Eli: Probably the most exciting—i.e., stressful—part of the process was getting mostly surrounded by wildfires in the Sky Lakes Wilderness, south of Crater Lake. There were terrible thunderstorms every afternoon during the summer of 2014, with lightning strikes occurring all over. When I got to the crest below Devil’s Peak, I found I had fires brewing in the distance on three sides of me. I called my wife with my satellite phone; she in turn called the Forest Service to relay my location and situation. They were able to advise me on how to get through the area to Crater Lake safely.

PCT near Big Huckleberry Mountain.
The PCT near Big Huckleberry Mountain. Photo by Tami Asars.

What’s your favorite section of your part of the PCT and why?

Tami: Every section in Washington has something to offer, but since I’m such a fan of solitude, my favorite sections are Stevens Pass to Rainy Pass or Rainy Pass to Manning Park, B.C. Both offer quiet backcountry places that serve as a respite from our busy brains and hectic schedules.
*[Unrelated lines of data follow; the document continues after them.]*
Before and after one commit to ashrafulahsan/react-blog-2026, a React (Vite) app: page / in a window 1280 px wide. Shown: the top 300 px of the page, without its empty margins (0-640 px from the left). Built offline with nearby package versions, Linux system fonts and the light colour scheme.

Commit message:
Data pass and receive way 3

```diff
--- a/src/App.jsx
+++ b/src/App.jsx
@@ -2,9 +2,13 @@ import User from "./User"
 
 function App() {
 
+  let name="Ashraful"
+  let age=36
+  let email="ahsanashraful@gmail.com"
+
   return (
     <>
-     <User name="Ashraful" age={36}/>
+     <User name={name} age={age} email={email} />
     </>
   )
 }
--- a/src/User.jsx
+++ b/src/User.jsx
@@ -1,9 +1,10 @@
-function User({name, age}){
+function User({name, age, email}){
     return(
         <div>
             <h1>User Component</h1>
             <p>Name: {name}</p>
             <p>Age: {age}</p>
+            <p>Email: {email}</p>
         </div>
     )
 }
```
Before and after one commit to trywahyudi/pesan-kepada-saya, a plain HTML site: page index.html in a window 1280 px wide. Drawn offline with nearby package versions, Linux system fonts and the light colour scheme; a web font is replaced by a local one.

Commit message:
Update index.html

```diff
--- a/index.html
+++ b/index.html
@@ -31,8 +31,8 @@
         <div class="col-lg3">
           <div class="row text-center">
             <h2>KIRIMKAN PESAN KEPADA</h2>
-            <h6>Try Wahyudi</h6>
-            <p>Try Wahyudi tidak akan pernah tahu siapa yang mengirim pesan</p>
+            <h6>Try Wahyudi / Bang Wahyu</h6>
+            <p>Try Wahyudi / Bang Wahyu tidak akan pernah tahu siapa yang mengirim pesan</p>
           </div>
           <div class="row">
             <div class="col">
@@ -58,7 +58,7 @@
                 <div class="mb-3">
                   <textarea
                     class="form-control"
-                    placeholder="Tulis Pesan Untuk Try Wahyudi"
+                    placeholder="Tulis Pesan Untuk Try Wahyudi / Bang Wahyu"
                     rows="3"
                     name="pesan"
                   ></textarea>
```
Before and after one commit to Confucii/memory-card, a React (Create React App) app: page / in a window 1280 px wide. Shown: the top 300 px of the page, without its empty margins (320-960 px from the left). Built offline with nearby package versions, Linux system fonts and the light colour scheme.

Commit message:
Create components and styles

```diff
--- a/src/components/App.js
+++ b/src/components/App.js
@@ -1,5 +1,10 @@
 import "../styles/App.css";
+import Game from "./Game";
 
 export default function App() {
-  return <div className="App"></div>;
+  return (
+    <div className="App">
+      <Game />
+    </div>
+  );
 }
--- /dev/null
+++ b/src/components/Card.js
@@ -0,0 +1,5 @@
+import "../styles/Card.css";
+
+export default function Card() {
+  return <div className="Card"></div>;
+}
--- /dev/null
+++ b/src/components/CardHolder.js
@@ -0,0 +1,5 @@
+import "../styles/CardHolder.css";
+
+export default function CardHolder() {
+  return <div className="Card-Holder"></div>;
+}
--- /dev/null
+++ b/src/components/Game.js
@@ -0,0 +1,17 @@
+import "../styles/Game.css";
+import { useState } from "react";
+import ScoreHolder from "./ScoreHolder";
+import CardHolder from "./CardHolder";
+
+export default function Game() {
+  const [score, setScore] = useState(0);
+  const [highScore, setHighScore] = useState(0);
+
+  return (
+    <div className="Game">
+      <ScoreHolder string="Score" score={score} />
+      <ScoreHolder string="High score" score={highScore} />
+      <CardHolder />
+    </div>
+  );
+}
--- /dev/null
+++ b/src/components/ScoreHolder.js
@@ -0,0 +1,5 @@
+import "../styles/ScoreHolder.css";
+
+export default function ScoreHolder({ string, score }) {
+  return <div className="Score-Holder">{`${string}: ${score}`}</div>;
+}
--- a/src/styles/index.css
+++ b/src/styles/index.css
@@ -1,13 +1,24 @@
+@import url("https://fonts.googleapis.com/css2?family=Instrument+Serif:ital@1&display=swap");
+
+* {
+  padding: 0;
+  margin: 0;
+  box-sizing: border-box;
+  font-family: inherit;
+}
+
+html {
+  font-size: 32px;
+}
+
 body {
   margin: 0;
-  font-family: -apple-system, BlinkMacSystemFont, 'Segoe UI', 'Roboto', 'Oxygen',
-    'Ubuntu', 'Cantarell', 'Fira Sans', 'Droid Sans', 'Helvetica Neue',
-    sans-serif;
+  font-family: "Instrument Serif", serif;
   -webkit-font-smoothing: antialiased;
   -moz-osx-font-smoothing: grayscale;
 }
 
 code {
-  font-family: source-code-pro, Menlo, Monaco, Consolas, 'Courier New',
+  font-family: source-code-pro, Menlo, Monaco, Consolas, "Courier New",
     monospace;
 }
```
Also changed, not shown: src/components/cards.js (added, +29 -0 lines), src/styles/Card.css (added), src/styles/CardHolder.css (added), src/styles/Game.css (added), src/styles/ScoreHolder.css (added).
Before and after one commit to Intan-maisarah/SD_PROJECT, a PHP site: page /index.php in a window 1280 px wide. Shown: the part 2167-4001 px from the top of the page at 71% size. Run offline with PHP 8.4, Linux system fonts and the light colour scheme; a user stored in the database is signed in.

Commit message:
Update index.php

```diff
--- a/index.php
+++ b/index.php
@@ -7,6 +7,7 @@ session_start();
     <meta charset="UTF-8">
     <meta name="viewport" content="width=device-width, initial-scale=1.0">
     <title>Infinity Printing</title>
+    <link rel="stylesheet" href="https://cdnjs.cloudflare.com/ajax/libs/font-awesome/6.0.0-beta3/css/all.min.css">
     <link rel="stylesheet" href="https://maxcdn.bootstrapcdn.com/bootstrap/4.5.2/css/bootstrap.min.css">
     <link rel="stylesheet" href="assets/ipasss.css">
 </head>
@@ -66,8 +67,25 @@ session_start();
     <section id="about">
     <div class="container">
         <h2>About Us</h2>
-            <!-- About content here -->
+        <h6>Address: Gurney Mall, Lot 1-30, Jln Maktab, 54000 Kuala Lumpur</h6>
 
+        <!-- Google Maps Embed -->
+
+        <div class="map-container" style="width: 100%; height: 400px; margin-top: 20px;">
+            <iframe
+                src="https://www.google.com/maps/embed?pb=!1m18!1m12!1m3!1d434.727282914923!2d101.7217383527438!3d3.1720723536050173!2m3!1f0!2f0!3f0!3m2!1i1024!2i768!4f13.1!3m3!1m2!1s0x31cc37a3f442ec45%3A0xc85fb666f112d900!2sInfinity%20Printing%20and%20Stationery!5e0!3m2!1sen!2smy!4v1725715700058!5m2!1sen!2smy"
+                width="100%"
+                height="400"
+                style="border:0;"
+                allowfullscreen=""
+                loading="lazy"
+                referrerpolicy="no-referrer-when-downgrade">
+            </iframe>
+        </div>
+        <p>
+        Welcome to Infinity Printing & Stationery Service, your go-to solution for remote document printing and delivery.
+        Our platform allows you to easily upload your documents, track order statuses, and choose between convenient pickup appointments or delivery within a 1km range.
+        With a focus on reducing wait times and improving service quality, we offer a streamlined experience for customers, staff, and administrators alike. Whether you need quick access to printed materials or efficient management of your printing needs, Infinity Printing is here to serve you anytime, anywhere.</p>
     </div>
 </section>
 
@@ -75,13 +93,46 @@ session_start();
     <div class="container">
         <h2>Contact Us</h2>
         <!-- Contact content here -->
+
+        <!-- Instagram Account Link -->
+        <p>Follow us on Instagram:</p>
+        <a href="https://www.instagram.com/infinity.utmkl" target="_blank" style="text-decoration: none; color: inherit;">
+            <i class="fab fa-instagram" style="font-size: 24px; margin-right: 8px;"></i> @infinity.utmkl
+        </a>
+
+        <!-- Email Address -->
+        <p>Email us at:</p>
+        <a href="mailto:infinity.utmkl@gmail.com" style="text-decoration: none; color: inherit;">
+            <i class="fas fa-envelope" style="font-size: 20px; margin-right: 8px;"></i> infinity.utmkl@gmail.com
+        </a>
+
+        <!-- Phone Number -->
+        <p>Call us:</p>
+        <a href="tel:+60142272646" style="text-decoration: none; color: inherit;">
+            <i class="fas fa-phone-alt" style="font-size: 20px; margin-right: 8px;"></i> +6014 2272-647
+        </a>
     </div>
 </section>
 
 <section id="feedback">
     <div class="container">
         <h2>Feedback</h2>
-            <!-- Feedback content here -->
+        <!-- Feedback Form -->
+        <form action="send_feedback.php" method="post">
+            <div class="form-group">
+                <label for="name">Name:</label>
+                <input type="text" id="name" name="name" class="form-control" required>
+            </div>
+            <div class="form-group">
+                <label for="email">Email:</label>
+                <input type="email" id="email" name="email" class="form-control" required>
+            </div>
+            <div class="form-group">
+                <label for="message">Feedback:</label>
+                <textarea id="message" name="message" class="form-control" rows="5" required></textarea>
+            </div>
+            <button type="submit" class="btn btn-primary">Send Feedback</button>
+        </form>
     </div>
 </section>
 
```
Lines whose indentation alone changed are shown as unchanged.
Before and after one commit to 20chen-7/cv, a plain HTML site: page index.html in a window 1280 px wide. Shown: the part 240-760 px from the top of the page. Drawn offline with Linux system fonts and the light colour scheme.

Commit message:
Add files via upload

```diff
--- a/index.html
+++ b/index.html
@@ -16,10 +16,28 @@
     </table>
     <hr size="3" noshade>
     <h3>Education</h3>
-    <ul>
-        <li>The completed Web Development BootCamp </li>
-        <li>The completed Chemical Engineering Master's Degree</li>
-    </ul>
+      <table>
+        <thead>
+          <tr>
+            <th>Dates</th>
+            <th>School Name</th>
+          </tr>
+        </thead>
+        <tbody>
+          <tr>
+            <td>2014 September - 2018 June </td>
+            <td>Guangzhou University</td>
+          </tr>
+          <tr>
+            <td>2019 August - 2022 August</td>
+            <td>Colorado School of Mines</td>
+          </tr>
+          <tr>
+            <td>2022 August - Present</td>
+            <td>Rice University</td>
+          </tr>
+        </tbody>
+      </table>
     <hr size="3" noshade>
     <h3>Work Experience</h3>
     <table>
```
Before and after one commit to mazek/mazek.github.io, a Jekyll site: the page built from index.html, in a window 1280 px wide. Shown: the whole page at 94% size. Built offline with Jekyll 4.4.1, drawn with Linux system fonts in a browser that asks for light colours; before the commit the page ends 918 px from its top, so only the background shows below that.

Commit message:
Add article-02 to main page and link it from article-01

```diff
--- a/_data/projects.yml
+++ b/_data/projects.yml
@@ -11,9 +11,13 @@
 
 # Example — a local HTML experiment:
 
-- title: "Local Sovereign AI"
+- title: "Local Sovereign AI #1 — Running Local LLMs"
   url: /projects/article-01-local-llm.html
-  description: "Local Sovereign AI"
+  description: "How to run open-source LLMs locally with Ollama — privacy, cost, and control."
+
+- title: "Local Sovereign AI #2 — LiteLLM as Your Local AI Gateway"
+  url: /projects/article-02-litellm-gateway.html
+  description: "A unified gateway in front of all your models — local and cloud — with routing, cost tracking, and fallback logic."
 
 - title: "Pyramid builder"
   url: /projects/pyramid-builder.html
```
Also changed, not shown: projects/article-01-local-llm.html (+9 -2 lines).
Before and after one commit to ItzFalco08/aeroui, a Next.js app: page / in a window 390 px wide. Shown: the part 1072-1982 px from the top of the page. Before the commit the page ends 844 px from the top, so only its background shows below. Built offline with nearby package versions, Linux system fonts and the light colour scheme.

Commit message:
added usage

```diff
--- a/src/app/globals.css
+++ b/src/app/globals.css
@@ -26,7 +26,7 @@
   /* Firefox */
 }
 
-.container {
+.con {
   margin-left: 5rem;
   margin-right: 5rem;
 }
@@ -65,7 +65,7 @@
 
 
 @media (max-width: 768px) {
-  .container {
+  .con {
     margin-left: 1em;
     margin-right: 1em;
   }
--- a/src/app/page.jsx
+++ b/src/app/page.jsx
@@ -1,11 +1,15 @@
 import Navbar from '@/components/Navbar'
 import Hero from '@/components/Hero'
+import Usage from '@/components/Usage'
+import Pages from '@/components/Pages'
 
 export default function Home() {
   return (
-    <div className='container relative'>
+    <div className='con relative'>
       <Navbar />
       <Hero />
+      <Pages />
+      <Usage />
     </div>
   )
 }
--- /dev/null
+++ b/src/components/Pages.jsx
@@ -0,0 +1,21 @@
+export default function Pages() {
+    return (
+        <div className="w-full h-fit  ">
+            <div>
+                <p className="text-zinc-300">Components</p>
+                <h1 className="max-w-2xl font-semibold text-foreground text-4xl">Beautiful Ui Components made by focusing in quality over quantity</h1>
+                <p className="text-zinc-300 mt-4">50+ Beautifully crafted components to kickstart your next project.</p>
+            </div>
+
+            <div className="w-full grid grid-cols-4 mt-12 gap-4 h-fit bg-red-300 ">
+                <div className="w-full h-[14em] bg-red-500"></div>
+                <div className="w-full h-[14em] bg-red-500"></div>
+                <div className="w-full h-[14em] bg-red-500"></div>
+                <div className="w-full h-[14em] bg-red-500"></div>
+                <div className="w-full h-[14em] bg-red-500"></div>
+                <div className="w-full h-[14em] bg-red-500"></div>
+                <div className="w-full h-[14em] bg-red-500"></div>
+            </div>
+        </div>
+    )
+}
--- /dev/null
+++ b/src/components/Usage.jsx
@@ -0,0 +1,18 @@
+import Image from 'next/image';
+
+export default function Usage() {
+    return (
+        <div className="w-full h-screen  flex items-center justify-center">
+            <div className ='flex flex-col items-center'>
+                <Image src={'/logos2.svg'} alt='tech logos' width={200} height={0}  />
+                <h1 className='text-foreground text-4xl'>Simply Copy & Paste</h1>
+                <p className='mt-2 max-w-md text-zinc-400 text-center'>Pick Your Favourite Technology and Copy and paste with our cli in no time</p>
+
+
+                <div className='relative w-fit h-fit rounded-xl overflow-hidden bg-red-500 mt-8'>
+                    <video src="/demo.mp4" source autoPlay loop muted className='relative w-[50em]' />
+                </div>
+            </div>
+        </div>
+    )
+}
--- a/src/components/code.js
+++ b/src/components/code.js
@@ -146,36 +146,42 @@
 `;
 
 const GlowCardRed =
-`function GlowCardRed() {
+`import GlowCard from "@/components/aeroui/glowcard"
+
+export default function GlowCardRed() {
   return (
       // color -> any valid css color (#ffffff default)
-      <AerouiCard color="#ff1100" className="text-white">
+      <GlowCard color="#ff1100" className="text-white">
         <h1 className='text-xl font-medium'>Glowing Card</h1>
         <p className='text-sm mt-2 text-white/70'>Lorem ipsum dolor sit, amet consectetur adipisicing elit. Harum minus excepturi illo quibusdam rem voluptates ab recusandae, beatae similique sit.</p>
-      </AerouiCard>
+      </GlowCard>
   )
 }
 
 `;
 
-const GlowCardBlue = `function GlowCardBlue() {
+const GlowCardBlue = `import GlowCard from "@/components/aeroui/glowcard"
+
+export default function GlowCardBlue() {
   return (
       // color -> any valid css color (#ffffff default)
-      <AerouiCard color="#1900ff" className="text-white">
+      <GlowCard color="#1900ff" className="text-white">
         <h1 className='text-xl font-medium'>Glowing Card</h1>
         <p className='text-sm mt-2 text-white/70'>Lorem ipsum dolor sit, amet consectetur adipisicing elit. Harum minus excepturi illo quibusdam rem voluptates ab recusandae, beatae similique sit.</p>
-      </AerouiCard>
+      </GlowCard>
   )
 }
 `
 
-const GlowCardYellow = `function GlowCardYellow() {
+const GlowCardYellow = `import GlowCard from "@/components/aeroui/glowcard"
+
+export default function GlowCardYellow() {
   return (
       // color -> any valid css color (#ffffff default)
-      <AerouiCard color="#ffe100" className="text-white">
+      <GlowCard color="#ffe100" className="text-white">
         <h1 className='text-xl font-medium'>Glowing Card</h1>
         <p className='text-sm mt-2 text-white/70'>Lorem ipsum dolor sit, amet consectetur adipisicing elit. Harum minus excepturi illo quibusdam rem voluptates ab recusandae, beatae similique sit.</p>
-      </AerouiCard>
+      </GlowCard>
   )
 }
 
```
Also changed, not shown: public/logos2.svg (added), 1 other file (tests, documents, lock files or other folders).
Eli: That would probably be the Three Sisters Wilderness area, in central Oregon. It has such a plethora of scenic diversity. You get to skirt along the base of some of Oregon’s highest peaks, all capped with big glaciers, all the while traipsing through alpine meadows, past pretty lakes, through lush forest and across volcanic lava beds. It’s like taking all of the best of Oregon and compressing it into a single stretch that can be hiked in just three or four days.

Why are you excited about this new book? Why will people love it?

Tami: There is nothing quite like the birth of a new guidebook! The feedback I’ve received to date has been very favorable and it’s truly a guide I wrote for you—my friends/readers. I want people to have the very best experience they possibly can when they challenge themselves on the PCT. After all, I believe the world would be a better place if everyone had the chance to experience some soul shampoo by marinating in the grandiose backcountry.

Eli: I’m excited about its potential to make the PCT a more doable trail. When I mention the PCT to fellow hikers, the general response is, “Oh, I would love to do that, but don’t have the time, experience, endurance, etc.” That’s when I share that I’m not a thru-hiker either, but the PCT is very manageable in smaller pieces. When they hear that, they suddenly get excited at the potential that maybe they actually can hike the PCT. Plus, these will be the most up-to-date and comprehensive guides for the PCT available, with a ton of info and features to help hikers plan and carry out their own PCT hikes, in a way that works with their own lifestyles.